(Front-end code change data)

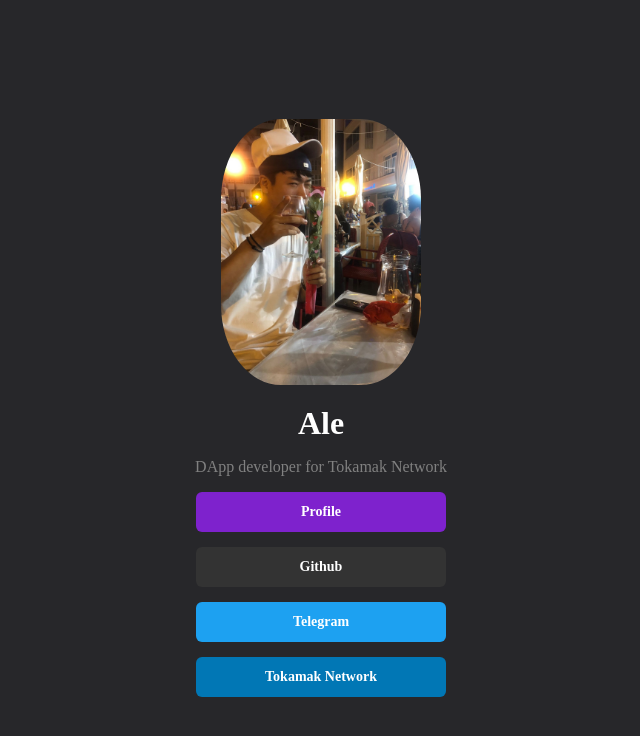
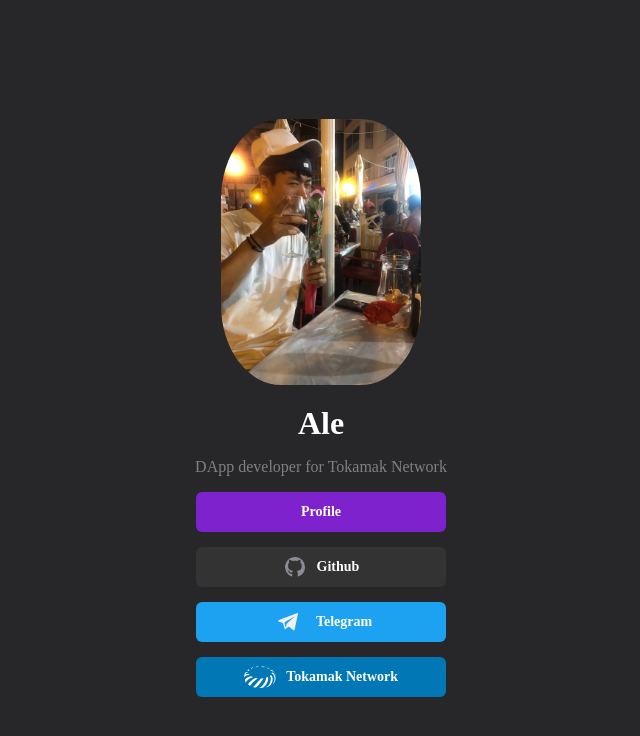
Before and after one commit to SonYoungsung/SonYoungsung.github.io, a plain HTML site: page index.html in a window 1280 px wide. Shown: the whole page, without its empty margins (319-959 px from the left). Drawn offline with Linux system fonts and the light colour scheme.

Commit message:
Feat - icons

```diff
--- a/index.html
+++ b/index.html
@@ -8,9 +8,18 @@
         <p class="subtitle">DApp developer for Tokamak Network</p>
         <div class="wrap-buttons">
             <div class="custom-button">Profile</div>
-            <div class="custom-button" style="background-color: #333333">Github</div>
-            <div class="custom-button" style="background-color: #1DA1F1">Telegram</div>
-            <div class="custom-button" style="background-color: #0177B5">Tokamak Network</div>
+            <div class="custom-button" style="background-color: #333333">
+                <img src="github.svg" />
+                Github
+            </div>
+            <div class="custom-button" style="background-color: #1DA1F1">
+                <img src="telegram-w.svg" />
+                Telegram
+            </div>
+            <div class="custom-button" style="background-color: #0177B5">
+                <img src="tokamak-1.svg" />
+                Tokamak Network
+            </div>
         </div>
     </div>
 </body>
@@ -61,6 +70,11 @@
         height: 40px;
         background-color: #7e22cd;
         border-radius: 6px;
+        cursor: pointer;
+    }
+
+    .custom-button img {
+        margin-right: 10px;
     }
 </style>
 
```
Also changed, not shown: github.svg (added), telegram-w.svg (added), telegram.svg (added), tokamak-1.svg (added).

## Work required
Search the data above and return each line in which "Network" occurs.

## Written response
         <p class="subtitle">DApp developer for Tokamak Network</p>
-            <div class="custom-button" style="background-color: #0177B5">Tokamak Network</div>
+                Tokamak Network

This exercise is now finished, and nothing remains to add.